One of the arguments for the routine use of special stains is that “the use of special stains abrogates the need for a prolonged search for the bacteria on routine H&E-stained slides.”14 Our study and those by others6,9,13 show that a “prolonged search” is seldom required. First, the typical histologic appearance of HP gastritis is moderate to severe chronic active gastritis, which is readily recognizable at low power. Second, most cases positive for HP have a significant number of organisms on the luminal surface of the foveolar epithelium Image 1E and Image 1F. Finally, we showed that the average number of HPFs needed to identify the organisms is 6 (5.75, rounded). In fact, the organism was seen in 10 or fewer HPFs in the majority of cases. We add that neither of the pathologists who evaluated the slides has any special training in gastrointestinal pathology. In addition, there was no significant difference between the resident and faculty member in identifying the organisms.

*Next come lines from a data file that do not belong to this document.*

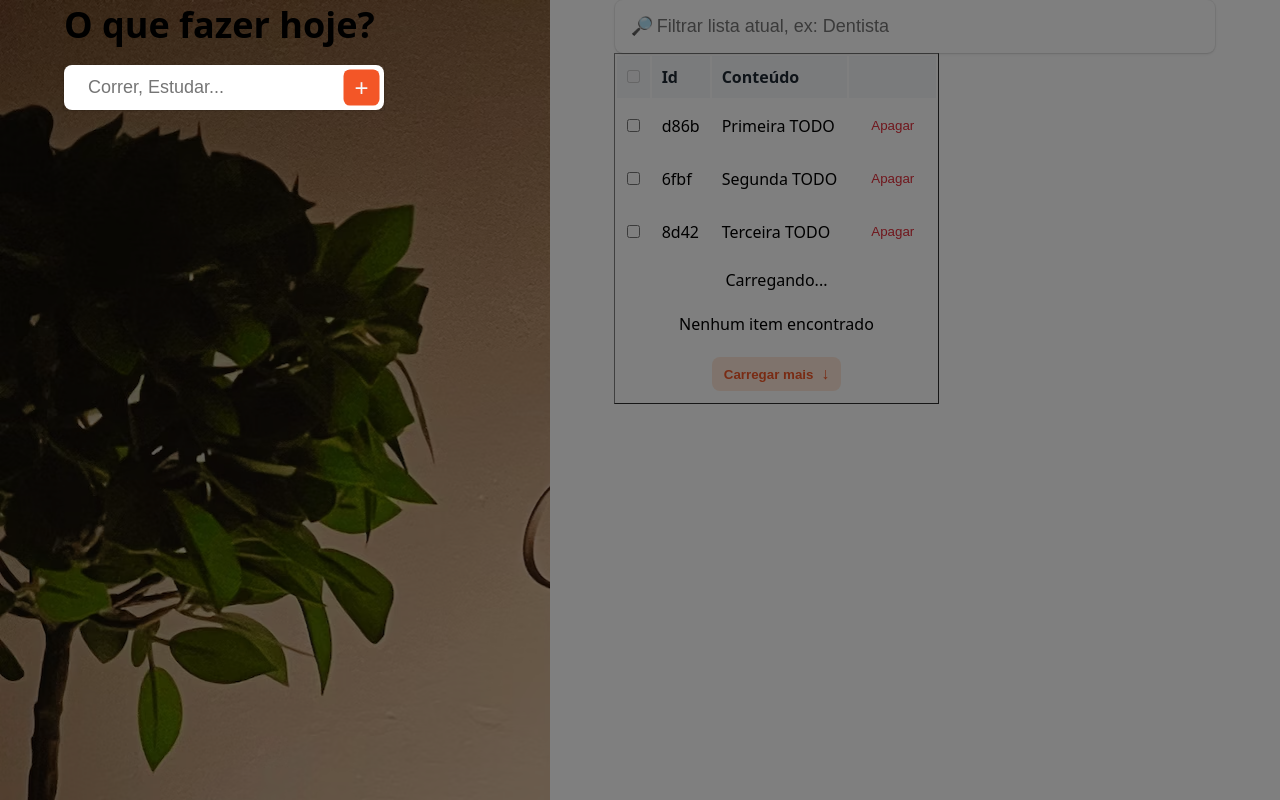
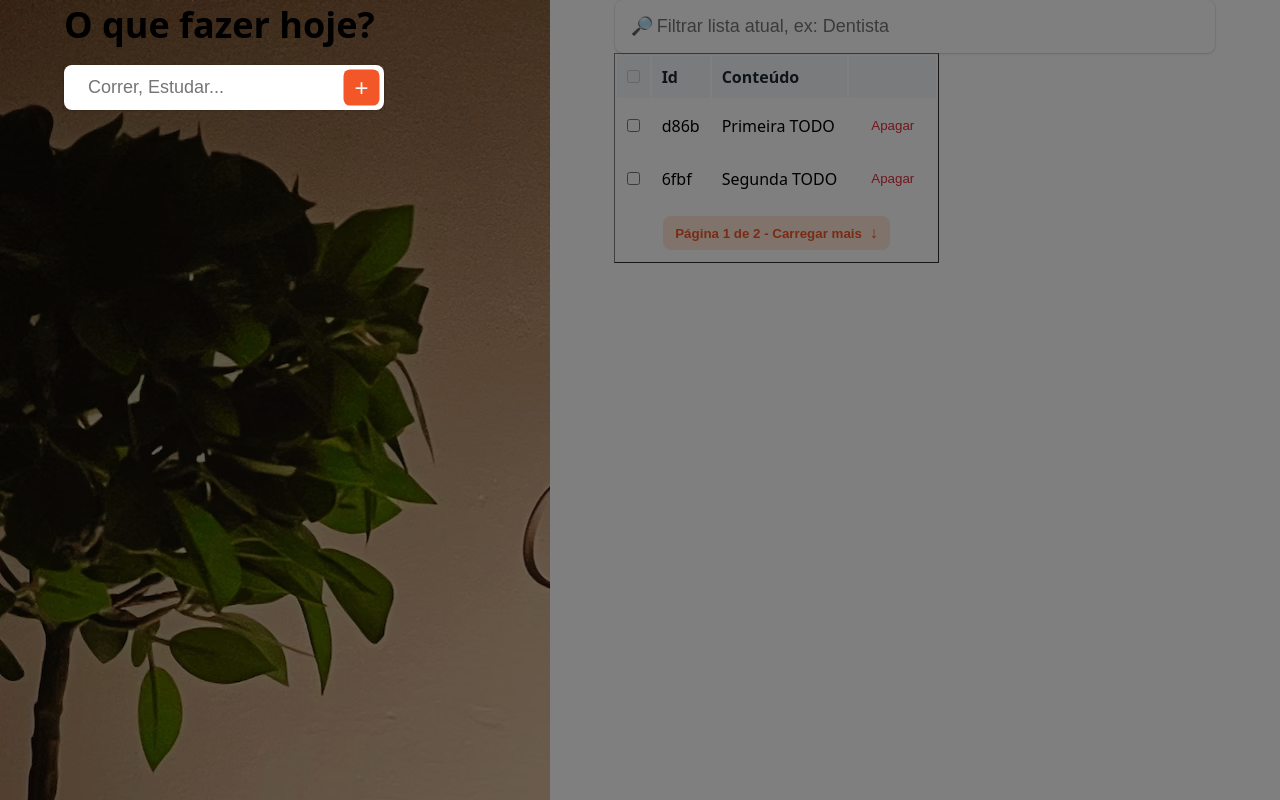
Before and after one commit to ricardoaruiz/crud-com-qualidade, a Next.js app: page / in a window 1280 px wide. Built offline with nearby package versions, Linux system fonts and the light colour scheme.

Commit message:
feat: create ui todo repository to get data from server

```diff
--- a/pages/index.tsx
+++ b/pages/index.tsx
@@ -12,10 +12,29 @@ const bg = "/bg.jpeg"; // inside public folder
 
 function HomePage() {
   const [todos, setTodos] = React.useState<HomeTodo[]>([]);
+  const [currentPage, setCurrentPage] = React.useState(1);
+  const [totalPages, setTotalPages] = React.useState(1);
+  const [isLoading, setIsLoading] = React.useState(true);
+
+  const hasMorePage = currentPage + 1 <= totalPages;
+
+  const handleNextPage = React.useCallback(() => {
+    if (hasMorePage) {
+      setCurrentPage(currentPage + 1);
+    }
+  }, [currentPage, totalPages]);
 
   React.useEffect(() => {
-    todoController.get().then((todos) => setTodos(todos));
-  }, []);
+    setIsLoading(true);
+
+    todoController
+      .get({ page: currentPage, limit: 2 })
+      .then(({ todos, pages }) => {
+        setTodos((currentTodos) => [...currentTodos, ...todos]);
+        setTotalPages(pages);
+        setIsLoading(false);
+      });
+  }, [currentPage]);
 
   return (
     <main>
@@ -54,7 +73,25 @@ function HomePage() {
           </thead>
 
           <tbody>
-            {todos.map(({ id, content }) => (
+            {isLoading && (
+              <tr>
+                <td colSpan={4} align="center" style={{ textAlign: "center" }}>
+                  Carregando...
+                </td>
+              </tr>
+            )}
+
+            {!isLoading && !todos.length && (
+              <tr>
+                <td colSpan={4} align="center">
+                  Nenhum item encontrado
+                </td>
+              </tr>
+            )}
+
+            {!isLoading &&
+              !!todos.length &&
+              todos.map(({ id, content }) => (
                 <tr key={id}>
                   <td>
                     <input type="checkbox" />
@@ -69,20 +106,12 @@ function HomePage() {
 
             <tr>
               <td colSpan={4} align="center" style={{ textAlign: "center" }}>
-                Carregando...
-              </td>
-            </tr>
-
-            <tr>
-              <td colSpan={4} align="center">
-                Nenhum item encontrado
-              </td>
-            </tr>
-
-            <tr>
-              <td colSpan={4} align="center" style={{ textAlign: "center" }}>
-                <button data-type="load-more">
-                  Carregar mais{" "}
+                <button
+                  data-type="load-more"
+                  onClick={handleNextPage}
+                  disabled={!hasMorePage}
+                >
+                  Página {currentPage} de {totalPages} - Carregar mais{" "}
                   <span
                     style={{
                       display: "inline-block",
--- a/src/ui/controller/todo.ts
+++ b/src/ui/controller/todo.ts
@@ -1,8 +1,12 @@
-const TODOS_URL = "api/todos";
-const get = async () => {
-  const response = await fetch(TODOS_URL);
-  const data = await response.json();
-  return data.todos || [];
+import { todoRepository } from "@ui/repository/todo";
+
+interface TodoControllerGetParams {
+  page?: number;
+  limit?: number;
+}
+
+const get = async ({ page, limit }: TodoControllerGetParams = {}) => {
+  return todoRepository.get({ page: page || 1, limit: limit || 10 });
 };
 
 export const todoController = {
--- /dev/null
+++ b/src/ui/repository/todo.ts
@@ -0,0 +1,43 @@
+const TODOS_URL = "api/todos";
+
+interface Todo {
+  id: string;
+  content: string;
+  date: Date;
+  done: boolean;
+}
+
+interface TodoRepositoryGetParams {
+  page: number;
+  limit: number;
+}
+
+interface TodoRespositoryGetOuput {
+  todos: Todo[];
+  total: number;
+  pages: number;
+}
+
+async function get({
+  page,
+  limit,
+}: TodoRepositoryGetParams): Promise<TodoRespositoryGetOuput> {
+  const response = await fetch(TODOS_URL);
+  const data = await response.json();
+
+  const allTodos: Todo[] = data.todos || [];
+  const startIndex = (page - 1) * limit;
+  const endIndex = page * limit;
+  const paginatedTodos = allTodos.slice(startIndex, endIndex);
+  const totalPages = Math.ceil(allTodos.length / limit);
+
+  return {
+    todos: paginatedTodos,
+    total: paginatedTodos.length,
+    pages: totalPages,
+  };
+}
+
+export const todoRepository = {
+  get,
+};
```
Lines whose indentation alone changed are shown as unchanged.
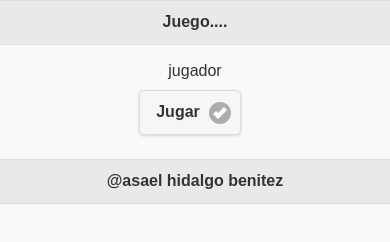
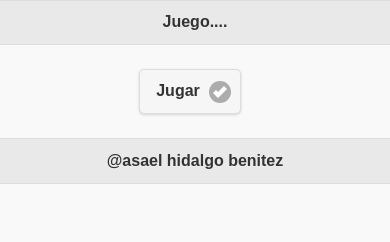
Before and after one commit to AL17F13/unjuegodecolores, a plain HTML site: page index.html in a window 390 px wide. Drawn offline with Linux system fonts and the light colour scheme; some packages are replaced by stand-ins of ours; files whose address does not match are found by name.

Commit message:
octaba
otravcesuvida

```diff
--- a/index.html
+++ b/index.html
@@ -31,7 +31,7 @@
   </div>
 
   <div data-role="main" class="ui-content" align="center">
-  <div id="jugador"> jugador </div>
+  <div id="jugador"> </div>
 
 
    <a href="#pagina2"  id="btnjugar" data-transition="flip" class="ui-btn ui-icon-check ui-btn-icon-right ui-shadow ui-corner-all ui-btn-inline">Jugar</a>
```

On the other hand, it is fair to say that identifying the organism on immunostain was much easier and less time-consuming. In our study, the organism could be seen from low power in many cases using the immunostain, and only a limited number of HPFs were required to confirm its presence (a maximum of 3 HPFs). In an extremely busy practice, this reduced time and effort can significantly improve the efficiency and productivity of pathologists.
This study did not look at clinical outcomes and the significance of missing a case of HP on a patient’s health. It is also imperative to note that different laboratories have different H&E staining techniques with variable sensitivities and specificities for identifying HP. Our study included only cases from our laboratory, and our findings may not accurately apply to other institutions.
The need for special stains for the detection of HP is institution- and laboratory-dependent. Our study shows that, in our institution, the routine use of special stains is not necessary for the identification of HP because the organism is readily identifiable in the majority of cases with H&E staining. A more comprehensive study including clinical findings, prior treatment, other clinical tests, outcome data, and cost analysis would be helpful in making a better case for routinely performing or not performing the special stains. We recommend the use of special stains for biopsy specimens with moderate to severe chronic active or inactive gastritis in which HP is not identified by H&E staining, for posttreatment biopsy specimens, and in cases in which structures “suspicious” but not definitive for HP are seen on H&E stains. Immunohistochemical staining is highly sensitive and specific for HP, and lymphoid follicles with germinal centers strongly suggest the presence of HP.